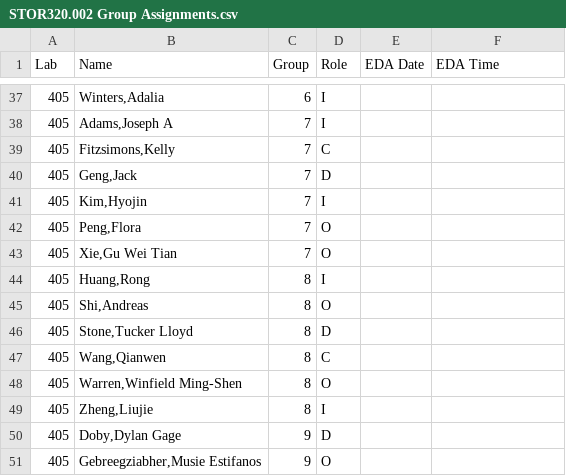
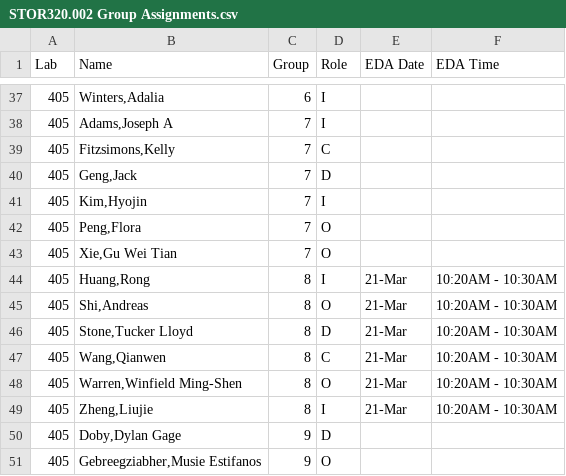
Before and after one commit to SuperMarioGiacomazzo/STOR320_WEBSITE, a CSV file: Group Assignments/STOR320.002 Group Assignments.csv, drawn as a sheet; only a part is shown, gaps mark what is left out.

```diff
--- a/Group Assignments/STOR320.002 Group Assignments.csv
+++ b/Group Assignments/STOR320.002 Group Assignments.csv
@@ -43,8 +43,8 @@ Lab,Name,Group,Role,EDA Date,EDA Time
 405,"Xie,Gu Wei Tian",7,O,,
-405,"Huang,Rong",8,I,,
-405,"Shi,Andreas",8,O,,
-405,"Stone,Tucker Lloyd",8,D,,
-405,"Wang,Qianwen",8,C,,
-405,"Warren,Winfield Ming-Shen",8,O,,
-405,"Zheng,Liujie",8,I,,
+405,"Huang,Rong",8,I,21-Mar,10:20AM - 10:30AM
+405,"Shi,Andreas",8,O,21-Mar,10:20AM - 10:30AM
+405,"Stone,Tucker Lloyd",8,D,21-Mar,10:20AM - 10:30AM
+405,"Wang,Qianwen",8,C,21-Mar,10:20AM - 10:30AM
+405,"Warren,Winfield Ming-Shen",8,O,21-Mar,10:20AM - 10:30AM
+405,"Zheng,Liujie",8,I,21-Mar,10:20AM - 10:30AM
 405,"Doby,Dylan Gage",9,D,,
```
Also changed, not shown: 4 other files.
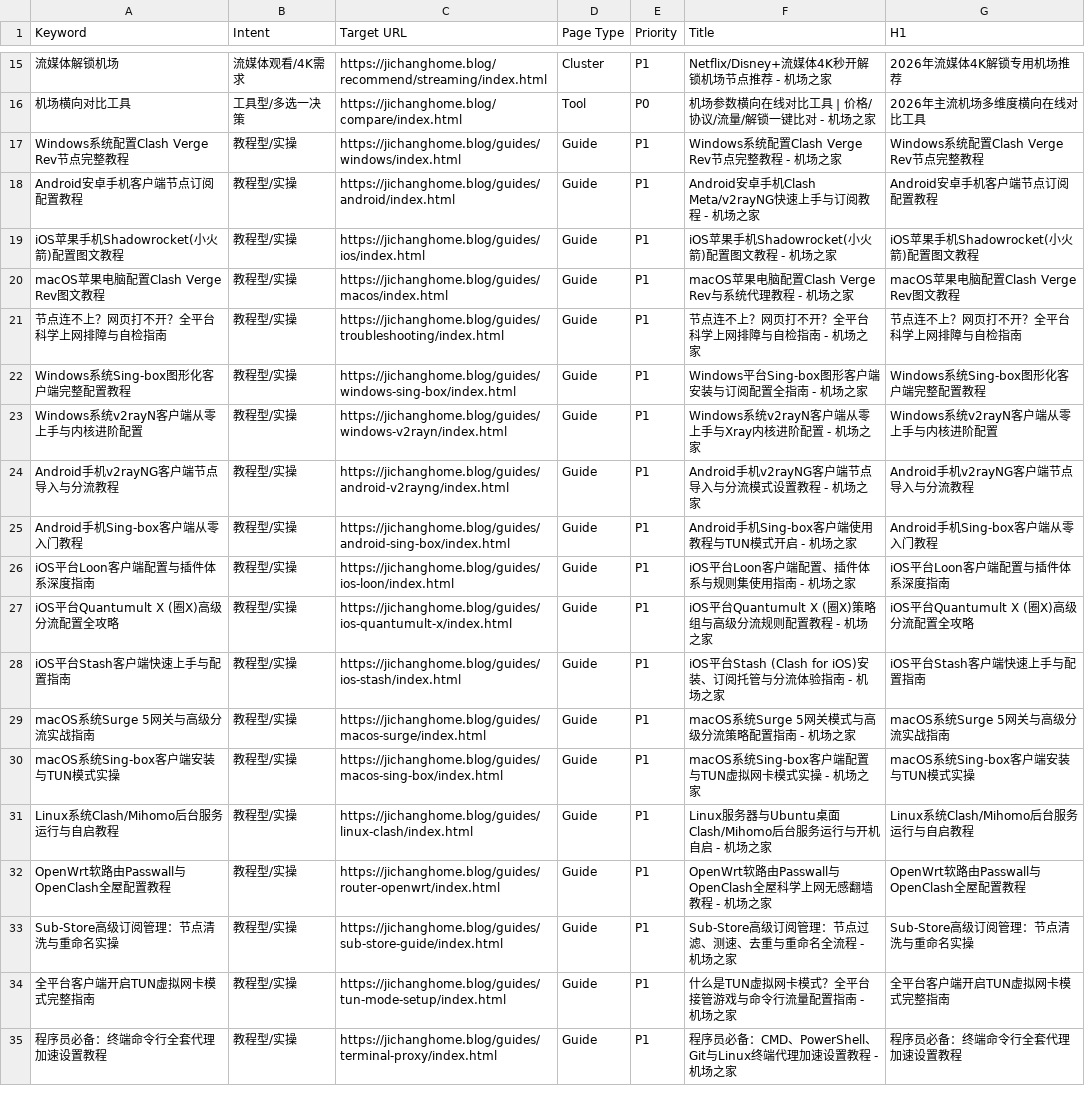
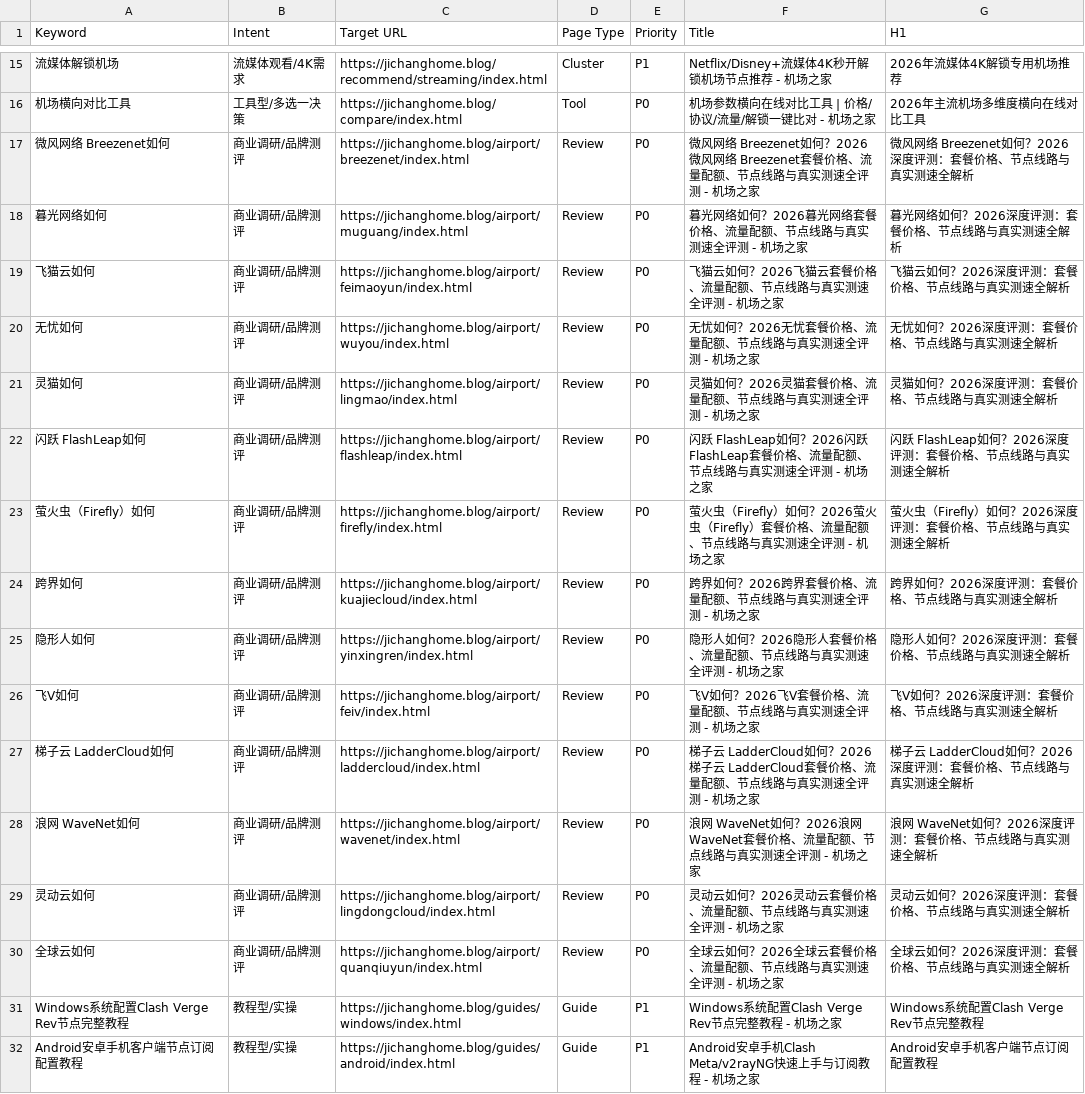
Before and after one commit to tangtang856/jichanghome.blog, a CSV file: docs/keyword-map.csv, drawn as a sheet; only a part is shown, gaps mark what is left out; the shorter side is filled out with more unchanged rows; the diff names each change by its address in the sheet, - before the commit and + after, or states it on an @@ line.

Commit message:
feat: complete professional TDK, speedtest benchmarks, and pricing breakdown for all 14 airport reviews

```diff
--- a/docs/keyword-map.csv
+++ b/docs/keyword-map.csv
+row 17: 微风网络 Breezenet如何 | 商业调研/品牌测评 | https://jichanghome.blog/airport/breezenet/index.html | Review | P0 | 微风网络 Breezenet如何？2026微风网络 Breezenet套餐价格、流量配额、节点线路与真实测速全评测 - 机场之家 | 微风网络 Breezenet如何？2026深度评测：套餐价格、节点线路与真实测速全解析
+row 18: 暮光网络如何 | 商业调研/品牌测评 | https://jichanghome.blog/airport/muguang/index.html | Review | P0 | 暮光网络如何？2026暮光网络套餐价格、流量配额、节点线路与真实测速全评测 - 机场之家 | 暮光网络如何？2026深度评测：套餐价格、节点线路与真实测速全解析
+row 19: 飞猫云如何 | 商业调研/品牌测评 | https://jichanghome.blog/airport/feimaoyun/index.html | Review | P0 | 飞猫云如何？2026飞猫云套餐价格、流量配额、节点线路与真实测速全评测 - 机场之家 | 飞猫云如何？2026深度评测：套餐价格、节点线路与真实测速全解析
+row 20: 无忧如何 | 商业调研/品牌测评 | https://jichanghome.blog/airport/wuyou/index.html | Review | P0 | 无忧如何？2026无忧套餐价格、流量配额、节点线路与真实测速全评测 - 机场之家 | 无忧如何？2026深度评测：套餐价格、节点线路与真实测速全解析
+row 21: 灵猫如何 | 商业调研/品牌测评 | https://jichanghome.blog/airport/lingmao/index.html | Review | P0 | 灵猫如何？2026灵猫套餐价格、流量配额、节点线路与真实测速全评测 - 机场之家 | 灵猫如何？2026深度评测：套餐价格、节点线路与真实测速全解析
+row 22: 闪跃 FlashLeap如何 | 商业调研/品牌测评 | https://jichanghome.blog/airport/flashleap/index.html | Review | P0 | 闪跃 FlashLeap如何？2026闪跃 FlashLeap套餐价格、流量配额、节点线路与真实测速全评测 - 机场之家 | 闪跃 FlashLeap如何？2026深度评测：套餐价格、节点线路与真实测速全解析
+row 23: 萤火虫（Firefly）如何 | 商业调研/品牌测评 | https://jichanghome.blog/airport/firefly/index.html | Review | P0 | 萤火虫（Firefly）如何？2026萤火虫（Firefly）套餐价格、流量配额、节点线路与真实测速全评测 - 机场之家 | 萤火虫（Firefly）如何？2026深度评测：套餐价格、节点线路与真实测速全解析
+row 24: 跨界如何 | 商业调研/品牌测评 | https://jichanghome.blog/airport/kuajiecloud/index.html | Review | P0 | 跨界如何？2026跨界套餐价格、流量配额、节点线路与真实测速全评测 - 机场之家 | 跨界如何？2026深度评测：套餐价格、节点线路与真实测速全解析
+row 25: 隐形人如何 | 商业调研/品牌测评 | https://jichanghome.blog/airport/yinxingren/index.html | Review | P0 | 隐形人如何？2026隐形人套餐价格、流量配额、节点线路与真实测速全评测 - 机场之家 | 隐形人如何？2026深度评测：套餐价格、节点线路与真实测速全解析
+row 26: 飞V如何 | 商业调研/品牌测评 | https://jichanghome.blog/airport/feiv/index.html | Review | P0 | 飞V如何？2026飞V套餐价格、流量配额、节点线路与真实测速全评测 - 机场之家 | 飞V如何？2026深度评测：套餐价格、节点线路与真实测速全解析
+row 27: 梯子云 LadderCloud如何 | 商业调研/品牌测评 | https://jichanghome.blog/airport/laddercloud/index.html | Review | P0 | 梯子云 LadderCloud如何？2026梯子云 LadderCloud套餐价格、流量配额、节点线路与真实测速全评测 - 机场之家 | 梯子云 LadderCloud如何？2026深度评测：套餐价格、节点线路与真实测速全解析
+row 28: 浪网 WaveNet如何 | 商业调研/品牌测评 | https://jichanghome.blog/airport/wavenet/index.html | Review | P0 | 浪网 WaveNet如何？2026浪网 WaveNet套餐价格、流量配额、节点线路与真实测速全评测 - 机场之家 | 浪网 WaveNet如何？2026深度评测：套餐价格、节点线路与真实测速全解析
+row 29: 灵动云如何 | 商业调研/品牌测评 | https://jichanghome.blog/airport/lingdongcloud/index.html | Review | P0 | 灵动云如何？2026灵动云套餐价格、流量配额、节点线路与真实测速全评测 - 机场之家 | 灵动云如何？2026深度评测：套餐价格、节点线路与真实测速全解析
+row 30: 全球云如何 | 商业调研/品牌测评 | https://jichanghome.blog/airport/quanqiuyun/index.html | Review | P0 | 全球云如何？2026全球云套餐价格、流量配额、节点线路与真实测速全评测 - 机场之家 | 全球云如何？2026深度评测：套餐价格、节点线路与真实测速全解析
```
Also changed, not shown: 19 other files.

----------

▶ [What you need to do] Everything from the top line of the data down to and including the line with "Also changed, not shown: 4 other files." is to be copied, except the pictures.

▶ [Completed exercise]
Before and after one commit to SuperMarioGiacomazzo/STOR320_WEBSITE, a CSV file: Group Assignments/STOR320.002 Group Assignments.csv, drawn as a sheet; only a part is shown, gaps mark what is left out.

```diff
--- a/Group Assignments/STOR320.002 Group Assignments.csv
+++ b/Group Assignments/STOR320.002 Group Assignments.csv
@@ -43,8 +43,8 @@ Lab,Name,Group,Role,EDA Date,EDA Time
 405,"Xie,Gu Wei Tian",7,O,,
-405,"Huang,Rong",8,I,,
-405,"Shi,Andreas",8,O,,
-405,"Stone,Tucker Lloyd",8,D,,
-405,"Wang,Qianwen",8,C,,
-405,"Warren,Winfield Ming-Shen",8,O,,
-405,"Zheng,Liujie",8,I,,
+405,"Huang,Rong",8,I,21-Mar,10:20AM - 10:30AM
+405,"Shi,Andreas",8,O,21-Mar,10:20AM - 10:30AM
+405,"Stone,Tucker Lloyd",8,D,21-Mar,10:20AM - 10:30AM
+405,"Wang,Qianwen",8,C,21-Mar,10:20AM - 10:30AM
+405,"Warren,Winfield Ming-Shen",8,O,21-Mar,10:20AM - 10:30AM
+405,"Zheng,Liujie",8,I,21-Mar,10:20AM - 10:30AM
 405,"Doby,Dylan Gage",9,D,,
```
Also changed, not shown: 4 other files.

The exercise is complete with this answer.